  35. Rosenberg E, Ron EZ (1999) High and low molecular-mass microbial surfactants. Appl Microbiol Biotechnol 52:154–162PubMedCrossRefGoogle Scholar
  36. Sadowska B, Walencka E, Wieckowska-Szakiel M, Różalska B (2010) Bacteria competing with the adhesion and biofilm formation by Staphylococcus aureus. Folia Microbiol 55:497–501CrossRefGoogle Scholar
  37. Salimnia H, Brown WJ (2005) Detection of oxacillin resistance in Staphylococcus aureus: comparison of phoenix oxacillin and cefoxitin MICs, microscan oxacillin MIC, oxacillin and cefoxitin disk diffusion, and mecA gene detection. ICAAC 24:12–20Google Scholar
  38. Sook KE, Jeong SI, Kim JH, Park C, Kim SM, Kim JK, Lee KM, Lee SH, So H, Park R (2009) Synergistic effects of the combination of 20-hydroxyecdysone with ampicillin and gentamicin against methicillin-resistant Staphylococcus aureus. J Microbiol Biotechnol 19:1576–1581Google Scholar
  39. Sotirova AV, Spasova DI, Galabova DN, Karpenko E, Shulga A (2008) Rhamnolipid biosurfactant permeabilizing effects on gram-positive and gram-negative bacterial strains. Curr Microbiol 56:639–644PubMedCrossRefGoogle Scholar
  40. Velho RV, Medina LFC, Segalin J, Brandelli A (2011) Production of lipopeptides among Bacillus strains showing growth inhibition of phytopathogenic fungi. Folia Microbiol 56:297–303CrossRefGoogle Scholar
  41. Youssef NH, Dunacn KE, Nagle DP, Savage KN, Knapp RM, McInerney MJ (2004) Comparison of methods to detect biosurfactant production by diverse microorganism. J Microbiol Meth 56:339–47CrossRefGoogle Scholar

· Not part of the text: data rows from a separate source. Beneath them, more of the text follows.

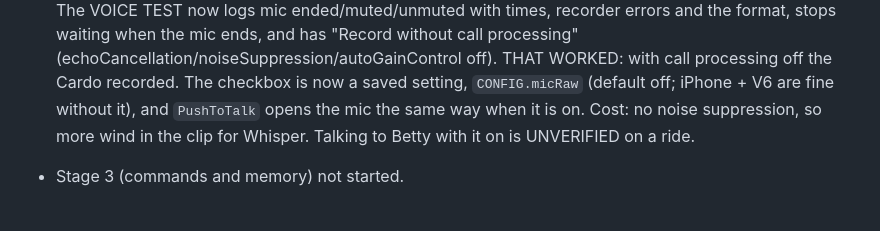
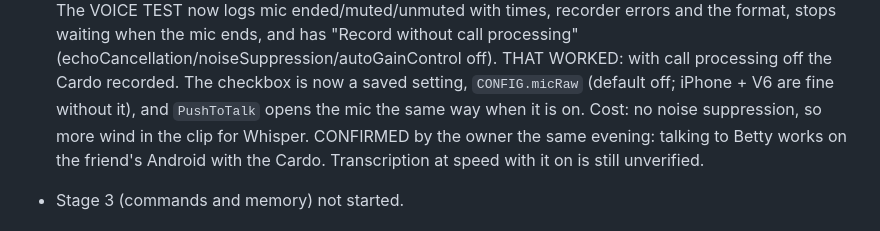
Before and after one commit to nhlanhlacliq/betty, a Markdown page: CLAUDE.md, the part around the change. Rendered like a GitHub page.

Commit message:
CLAUDE.md: Android + Cardo push-to-talk confirmed working
Co-Authored-By: Claude Opus 5.5 <noreply@anthropic.com>
Claude-Session: https://claude.ai/code/session_01J7PZZBJChBx84VpSCyudwR

```diff
--- a/CLAUDE.md
+++ b/CLAUDE.md
@@ -463,7 +463,8 @@ wake word last / on the Pi.
   mic ends, and has "Record without call processing" (echoCancellation/noiseSuppression/autoGainControl off).
   THAT WORKED: with call processing off the Cardo recorded. The checkbox is now a saved setting, `CONFIG.micRaw`
   (default off; iPhone + V6 are fine without it), and `PushToTalk` opens the mic the same way when it is on. Cost:
-  no noise suppression, so more wind in the clip for Whisper. Talking to Betty with it on is UNVERIFIED on a ride.
+  no noise suppression, so more wind in the clip for Whisper. CONFIRMED by the owner the same evening: talking to
+  Betty works on the friend's Android with the Cardo. Transcription at speed with it on is still unverified.
 - Stage 3 (commands and memory) not started.
 
 ## Backlog: chat-style test mode (spec; BUILT as stage 1 above, except scenario scripts)
```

Copyright information

© Institute of Microbiology, Academy of Sciences of the Czech Republic, v.v.i. 2012

Authors and Affiliations

  • Nasrin Samadi
    • 1
    Email author
  • Neda Abadian
    • 1
  • Reza Ahmadkhaniha
    • 2
  • Farzaneh Amini
    • 1
  • Dina Dalili
    • 1
  • Noushin Rastkari
    • 3
  • Eliyeh Safaripour
    • 4
  • Farzaneh Aziz Mohseni
    • 5
  1. 1.Department of Drug and Food Control and Biotechnology Research Center, Faculty of PharmacyTehran University of Medical SciencesTehranIran
  2. 2.Pharmaceutical Sciences Research CenterTehran University of Medical SciencesTehranIran
  3. 3.Institute for Environmental ResearchTehran University of Medical SciencesTehranIran
  4. 4.Pharmaceutical Quality Assurance Research Center, Faculty of PharmacyTehran University of Medical SciencesTehranIran
  5. 5.Biotechnology DepartmentIranian Research Organization for Science and Technology (IROST)TehranIran

Personalised recommendations